|Residence||1915 (about age 23)||from 1915 Detroit City Directory; 67 Playfair, Detroit, MI|
|Residence||5 Jun 1917 (age 24)||from World War I Draft Registration; 15 Playfair St, Detroit, MI|
|Arrival||21 Jul 1920 (age 27)||Going to sister Rozalia Gawlik, Detroit, MI. Returning from WWI (Haller’s Army);|
|Residence||31 Dec 1924 (age 32)||3121 Nevada St, Detroit, Wayne, MI; From Decl. Of Intent|
|Residence||14 Jan 1929 (age 36)||3121 Nevada St, Detroit, Wayne, MI; From Nat’l Petition|
|Residence||1929 (about age 37)||from 1929 Detroit City Directory; 3121 Nevada St, Detroit, Wayne, MI|
|Death||8 Mar 1961 (age 68)||Macomb County, MI|
|Burial||11 Mar 1961 (age 68)||Mt Olivet Cemetery|
Let me put some of the above into a narrative form.
Boleslaw Wlecialowski was born (ur.) November 6th, 1892 (Gregorian date) in the Russian-Poland partition village of Kwasow in the parish of Pacanow, Poland (gubernia of Kielce). His parents were Maciej Wlecialowski & Katarzyna Elijasz (my great, grand-aunt) — hence Boleslaw is my first cousin, twice removed. I have Boleslaw’s church record (#171 of Pacanow parish 1892 Births) written in Russian (Godparents: Jozef Slawamowski & Marrianna Elijasz).
He arrived at Ellis Island on July 6th, 1910 on the SS Vaderland. He was coming from his father, Maciej Wlecialowski in Pacanow, Stopnica, Kielce, Poland and his destination was his uncle, Jan Elijasz in 7829 Burke Ave, Cleveland, OH [hence, Stanczyk's interest in the Cuyahoga County/Cleveland OH Elijasz families].
He made his way to Detroit, MI where his older sister Rosalia Wlecialowski Gawlikowski lived. He was living at 449 Grady Ave, Detroit, MI, when his brother Leon arrived at Ellis Island on the SS Pretoria arrival on 22 Dec 1913.

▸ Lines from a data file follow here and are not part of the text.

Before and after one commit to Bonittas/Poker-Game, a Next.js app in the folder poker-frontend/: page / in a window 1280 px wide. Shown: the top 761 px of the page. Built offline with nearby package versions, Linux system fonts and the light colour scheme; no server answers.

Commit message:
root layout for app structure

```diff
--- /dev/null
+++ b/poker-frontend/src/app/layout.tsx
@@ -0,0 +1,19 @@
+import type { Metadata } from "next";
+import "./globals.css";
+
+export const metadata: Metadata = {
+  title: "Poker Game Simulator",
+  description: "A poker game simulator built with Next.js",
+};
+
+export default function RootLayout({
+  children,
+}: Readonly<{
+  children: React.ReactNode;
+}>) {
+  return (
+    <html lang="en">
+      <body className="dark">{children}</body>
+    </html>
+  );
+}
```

Recently, I asked for help (pomoc) from a genealogy society in Poland (PTG). I asked if anyone in their society (via their forum) could tell me what holdings the, Archiwum Diecezjalne w Kielcach (The Diocessan Archive in Kielce) has for the village of Pacanów.

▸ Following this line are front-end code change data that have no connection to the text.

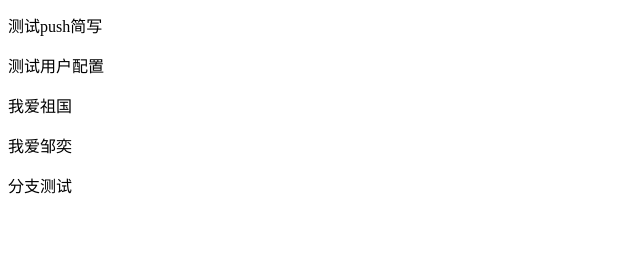
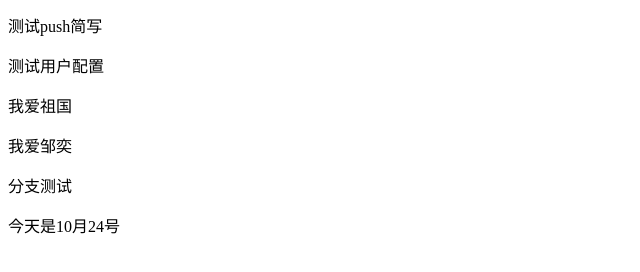
Before and after one commit to Already11/test, a plain HTML site: page index.html in a window 1280 px wide. Shown: the part 110-382 px from the top of the page, without its empty margins (0-640 px from the left). Drawn offline with Linux system fonts and the light colour scheme.

Commit message:
添加日期

```diff
--- a/index.html
+++ b/index.html
@@ -14,5 +14,6 @@
     <p>我爱祖国</p>
     <p>我爱邹奕</p>
     <p>分支测试</p>
+    <p>今天是10月24号</p>
 </body>
 </html>
```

This is the village of my grandfather, Jozef Elijasz and his parents Jozef Elijasz/Marianna Paluch, and Jozef’s parents: Marcin Elijasz/Anna Zasucha.
I am hoping to visit the Church Archive or to have a Polish genealogist visit the Church Archive in Kielce for me to do some research.
I’ll let my readers know what happens!